** PROVIDED RECORDS **
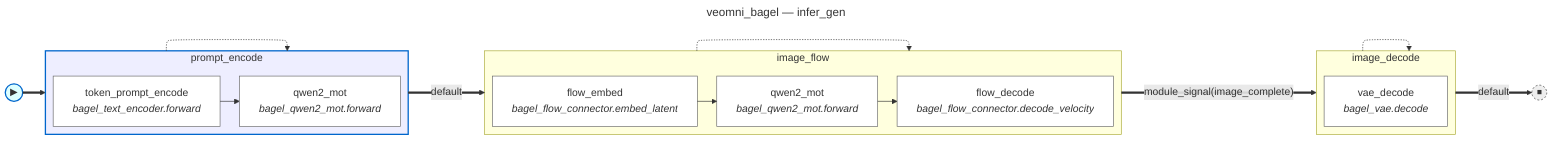
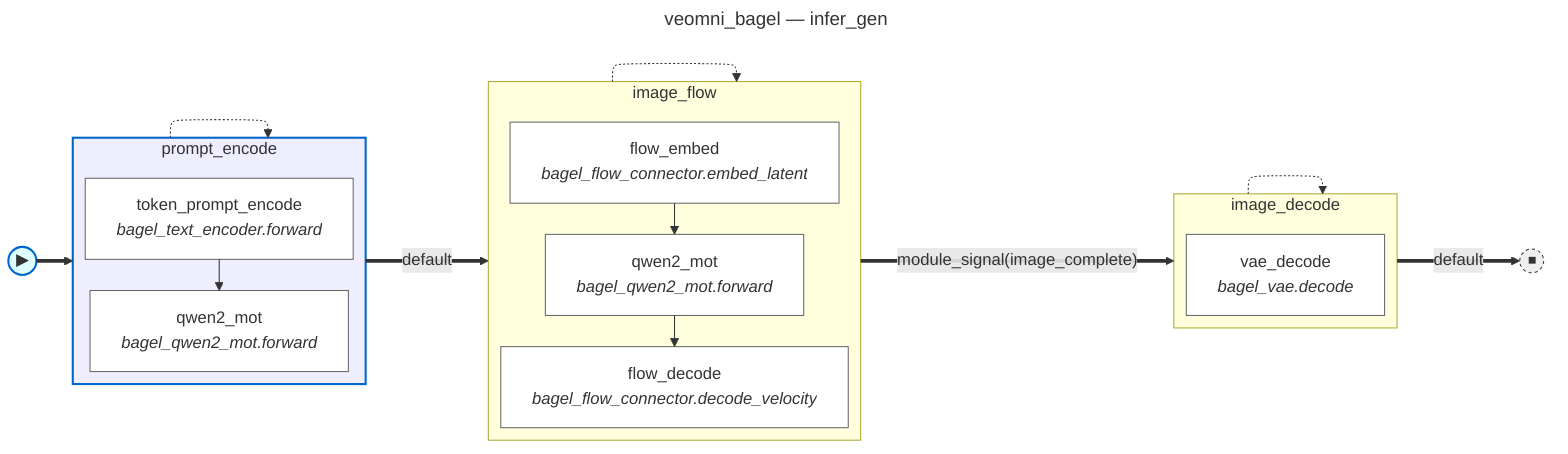
---
title: veomni_bagel — infer_gen
---
%%{init: {'flowchart': {'defaultRenderer': 'elk'}}}%%
flowchart LR
    fsm_start(("▶")):::fsm_start
    fsm_done(("⏹")):::fsm_terminal
    subgraph state_prompt_encode [prompt_encode]
-         direction LR
+         direction TB
        prompt_encode__token_prompt_encode["token_prompt_encode<br/><i>bagel_text_encoder.forward</i>"]:::body_node
        prompt_encode__qwen2_mot["qwen2_mot<br/><i>bagel_qwen2_mot.forward</i>"]:::body_node
        prompt_encode__token_prompt_encode --> prompt_encode__qwen2_mot
    end
    subgraph state_image_flow [image_flow]
-         direction LR
+         direction TB
        image_flow__flow_embed["flow_embed<br/><i>bagel_flow_connector.embed_latent</i>"]:::body_node
        image_flow__qwen2_mot["qwen2_mot<br/><i>bagel_qwen2_mot.forward</i>"]:::body_node
        image_flow__flow_decode["flow_decode<br/><i>bagel_flow_connector.decode_velocity</i>"]:::body_node
        image_flow__flow_embed --> image_flow__qwen2_mot
        image_flow__qwen2_mot --> image_flow__flow_decode
    end
    subgraph state_image_decode [image_decode]
-         direction LR
+         direction TB
        image_decode__vae_decode["vae_decode<br/><i>bagel_vae.decode</i>"]:::body_node
    end
    state_prompt_encode -.-> state_prompt_encode
    state_image_flow -.-> state_image_flow
    state_image_decode -.-> state_image_decode
    fsm_start ==> state_prompt_encode
    state_prompt_encode ==>|"default"| state_image_flow
    state_image_flow ==>|"module_signal(image_complete)"| state_image_decode
    state_image_decode ==>|"default"| fsm_done
    classDef body_node fill:#fff,stroke:#666
    classDef fsm_start fill:#dff,stroke:#06c,stroke-width:2px
    classDef fsm_terminal fill:#eee,stroke:#333,stroke-width:1px,stroke-dasharray:3 3
    style state_prompt_encode fill:#eef,stroke:#06c,stroke-width:2px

** WORK TO COMPLETE **
Please leave the images out and retype the rest of the material exactly.

** RESPONSE AREA **
---
title: veomni_bagel — infer_gen
---
%%{init: {'flowchart': {'defaultRenderer': 'elk'}}}%%
flowchart LR
    fsm_start(("▶")):::fsm_start
    fsm_done(("⏹")):::fsm_terminal
    subgraph state_prompt_encode [prompt_encode]
-         direction LR
+         direction TB
        prompt_encode__token_prompt_encode["token_prompt_encode<br/><i>bagel_text_encoder.forward</i>"]:::body_node
        prompt_encode__qwen2_mot["qwen2_mot<br/><i>bagel_qwen2_mot.forward</i>"]:::body_node
        prompt_encode__token_prompt_encode --> prompt_encode__qwen2_mot
    end
    subgraph state_image_flow [image_flow]
-         direction LR
+         direction TB
        image_flow__flow_embed["flow_embed<br/><i>bagel_flow_connector.embed_latent</i>"]:::body_node
        image_flow__qwen2_mot["qwen2_mot<br/><i>bagel_qwen2_mot.forward</i>"]:::body_node
        image_flow__flow_decode["flow_decode<br/><i>bagel_flow_connector.decode_velocity</i>"]:::body_node
        image_flow__flow_embed --> image_flow__qwen2_mot
        image_flow__qwen2_mot --> image_flow__flow_decode
    end
    subgraph state_image_decode [image_decode]
-         direction LR
+         direction TB
        image_decode__vae_decode["vae_decode<br/><i>bagel_vae.decode</i>"]:::body_node
    end
    state_prompt_encode -.-> state_prompt_encode
    state_image_flow -.-> state_image_flow
    state_image_decode -.-> state_image_decode
    fsm_start ==> state_prompt_encode
    state_prompt_encode ==>|"default"| state_image_flow
    state_image_flow ==>|"module_signal(image_complete)"| state_image_decode
    state_image_decode ==>|"default"| fsm_done
    classDef body_node fill:#fff,stroke:#666
    classDef fsm_start fill:#dff,stroke:#06c,stroke-width:2px
    classDef fsm_terminal fill:#eee,stroke:#333,stroke-width:1px,stroke-dasharray:3 3
    style state_prompt_encode fill:#eef,stroke:#06c,stroke-width:2px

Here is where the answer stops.